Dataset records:
* * * *
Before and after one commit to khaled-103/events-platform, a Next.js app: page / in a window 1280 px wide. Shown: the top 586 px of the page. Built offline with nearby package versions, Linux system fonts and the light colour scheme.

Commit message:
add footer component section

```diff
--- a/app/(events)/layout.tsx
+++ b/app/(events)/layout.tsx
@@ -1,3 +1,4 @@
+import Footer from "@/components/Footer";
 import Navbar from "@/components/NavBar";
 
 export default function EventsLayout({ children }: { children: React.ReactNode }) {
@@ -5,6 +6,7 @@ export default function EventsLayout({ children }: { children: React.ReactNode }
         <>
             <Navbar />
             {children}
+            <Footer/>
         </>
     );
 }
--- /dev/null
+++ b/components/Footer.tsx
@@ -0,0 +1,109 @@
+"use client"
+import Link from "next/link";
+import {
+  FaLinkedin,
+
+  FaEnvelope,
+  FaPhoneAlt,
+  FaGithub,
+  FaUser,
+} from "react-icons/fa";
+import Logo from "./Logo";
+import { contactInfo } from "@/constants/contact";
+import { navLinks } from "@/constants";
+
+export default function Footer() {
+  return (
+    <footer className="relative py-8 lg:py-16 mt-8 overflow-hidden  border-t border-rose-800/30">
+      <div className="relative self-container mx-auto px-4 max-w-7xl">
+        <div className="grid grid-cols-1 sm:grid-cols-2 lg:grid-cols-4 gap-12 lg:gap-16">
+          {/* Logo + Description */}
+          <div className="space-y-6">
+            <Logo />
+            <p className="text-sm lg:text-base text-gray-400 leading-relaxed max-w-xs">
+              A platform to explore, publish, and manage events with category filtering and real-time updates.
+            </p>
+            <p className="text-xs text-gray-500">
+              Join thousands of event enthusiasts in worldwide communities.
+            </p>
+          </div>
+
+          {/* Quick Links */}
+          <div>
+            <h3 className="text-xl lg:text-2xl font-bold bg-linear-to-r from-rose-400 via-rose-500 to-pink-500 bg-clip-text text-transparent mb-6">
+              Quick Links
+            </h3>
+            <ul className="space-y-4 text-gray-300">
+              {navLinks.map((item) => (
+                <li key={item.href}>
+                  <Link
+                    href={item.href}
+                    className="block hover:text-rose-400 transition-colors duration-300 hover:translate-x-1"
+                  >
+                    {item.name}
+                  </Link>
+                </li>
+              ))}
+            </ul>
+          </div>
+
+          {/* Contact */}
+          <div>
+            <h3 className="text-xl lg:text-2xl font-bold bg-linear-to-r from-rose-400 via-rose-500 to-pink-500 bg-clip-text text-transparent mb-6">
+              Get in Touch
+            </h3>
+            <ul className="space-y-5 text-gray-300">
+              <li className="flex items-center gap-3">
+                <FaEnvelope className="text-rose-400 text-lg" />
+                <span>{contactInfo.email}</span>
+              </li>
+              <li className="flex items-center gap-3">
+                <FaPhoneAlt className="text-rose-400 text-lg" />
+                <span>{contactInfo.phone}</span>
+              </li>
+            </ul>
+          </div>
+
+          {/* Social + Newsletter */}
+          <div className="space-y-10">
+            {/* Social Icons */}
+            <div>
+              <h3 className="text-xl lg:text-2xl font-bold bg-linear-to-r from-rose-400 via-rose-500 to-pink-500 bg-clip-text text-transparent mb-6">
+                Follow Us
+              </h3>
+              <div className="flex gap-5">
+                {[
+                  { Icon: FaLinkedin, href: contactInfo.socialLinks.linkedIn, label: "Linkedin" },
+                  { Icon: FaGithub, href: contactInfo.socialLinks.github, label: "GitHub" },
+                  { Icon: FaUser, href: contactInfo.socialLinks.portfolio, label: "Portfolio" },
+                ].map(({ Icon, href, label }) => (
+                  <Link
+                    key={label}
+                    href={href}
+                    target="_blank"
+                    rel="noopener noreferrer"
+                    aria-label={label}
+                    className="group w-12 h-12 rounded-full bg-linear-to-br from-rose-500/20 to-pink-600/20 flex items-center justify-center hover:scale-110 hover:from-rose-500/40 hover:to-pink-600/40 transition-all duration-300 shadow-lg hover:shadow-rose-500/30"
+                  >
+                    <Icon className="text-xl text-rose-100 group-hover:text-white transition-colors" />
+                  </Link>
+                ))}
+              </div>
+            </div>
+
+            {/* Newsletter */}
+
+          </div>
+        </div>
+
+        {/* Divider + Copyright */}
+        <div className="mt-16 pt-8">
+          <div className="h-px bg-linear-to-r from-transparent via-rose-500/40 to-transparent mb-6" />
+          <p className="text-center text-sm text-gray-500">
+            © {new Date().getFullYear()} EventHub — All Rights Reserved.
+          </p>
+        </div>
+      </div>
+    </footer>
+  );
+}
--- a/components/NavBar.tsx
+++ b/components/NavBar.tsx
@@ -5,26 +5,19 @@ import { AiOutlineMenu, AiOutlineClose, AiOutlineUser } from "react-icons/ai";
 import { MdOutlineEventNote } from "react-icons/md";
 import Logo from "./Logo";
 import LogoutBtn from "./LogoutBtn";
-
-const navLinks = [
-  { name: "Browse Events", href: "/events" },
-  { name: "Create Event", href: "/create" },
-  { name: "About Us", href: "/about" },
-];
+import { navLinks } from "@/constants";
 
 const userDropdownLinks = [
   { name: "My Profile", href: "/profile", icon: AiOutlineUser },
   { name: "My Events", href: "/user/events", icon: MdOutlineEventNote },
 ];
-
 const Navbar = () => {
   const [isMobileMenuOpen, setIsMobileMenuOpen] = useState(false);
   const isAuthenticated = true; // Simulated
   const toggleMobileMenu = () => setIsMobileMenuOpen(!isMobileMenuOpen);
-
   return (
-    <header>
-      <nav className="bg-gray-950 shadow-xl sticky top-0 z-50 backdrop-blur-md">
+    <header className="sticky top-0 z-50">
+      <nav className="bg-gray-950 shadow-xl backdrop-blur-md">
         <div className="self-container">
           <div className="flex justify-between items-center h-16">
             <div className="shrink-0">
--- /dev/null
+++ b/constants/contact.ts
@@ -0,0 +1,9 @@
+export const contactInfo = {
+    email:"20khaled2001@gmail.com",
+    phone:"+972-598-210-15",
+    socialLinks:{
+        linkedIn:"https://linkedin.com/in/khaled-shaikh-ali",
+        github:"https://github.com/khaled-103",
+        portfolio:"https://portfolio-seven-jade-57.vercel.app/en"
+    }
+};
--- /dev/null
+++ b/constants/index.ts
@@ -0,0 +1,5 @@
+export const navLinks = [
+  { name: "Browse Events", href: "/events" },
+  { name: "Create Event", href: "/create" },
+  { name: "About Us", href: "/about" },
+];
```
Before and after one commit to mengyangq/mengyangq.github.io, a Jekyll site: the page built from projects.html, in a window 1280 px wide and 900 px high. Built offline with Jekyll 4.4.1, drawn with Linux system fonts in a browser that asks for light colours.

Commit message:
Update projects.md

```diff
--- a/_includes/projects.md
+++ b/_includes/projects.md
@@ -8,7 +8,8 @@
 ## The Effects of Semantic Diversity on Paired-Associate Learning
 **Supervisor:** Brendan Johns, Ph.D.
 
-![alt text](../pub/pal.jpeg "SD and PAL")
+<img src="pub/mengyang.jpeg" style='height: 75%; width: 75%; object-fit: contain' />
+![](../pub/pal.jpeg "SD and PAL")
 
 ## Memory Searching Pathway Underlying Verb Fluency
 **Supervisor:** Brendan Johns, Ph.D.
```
* * * *
Pull every line with "contactInfo" from the records.

Output for this task:
+import { contactInfo } from "@/constants/contact";
+                <span>{contactInfo.email}</span>
+                <span>{contactInfo.phone}</span>
+                  { Icon: FaLinkedin, href: contactInfo.socialLinks.linkedIn, label: "Linkedin" },
+                  { Icon: FaGithub, href: contactInfo.socialLinks.github, label: "GitHub" },
+                  { Icon: FaUser, href: contactInfo.socialLinks.portfolio, label: "Portfolio" },
+export const contactInfo = {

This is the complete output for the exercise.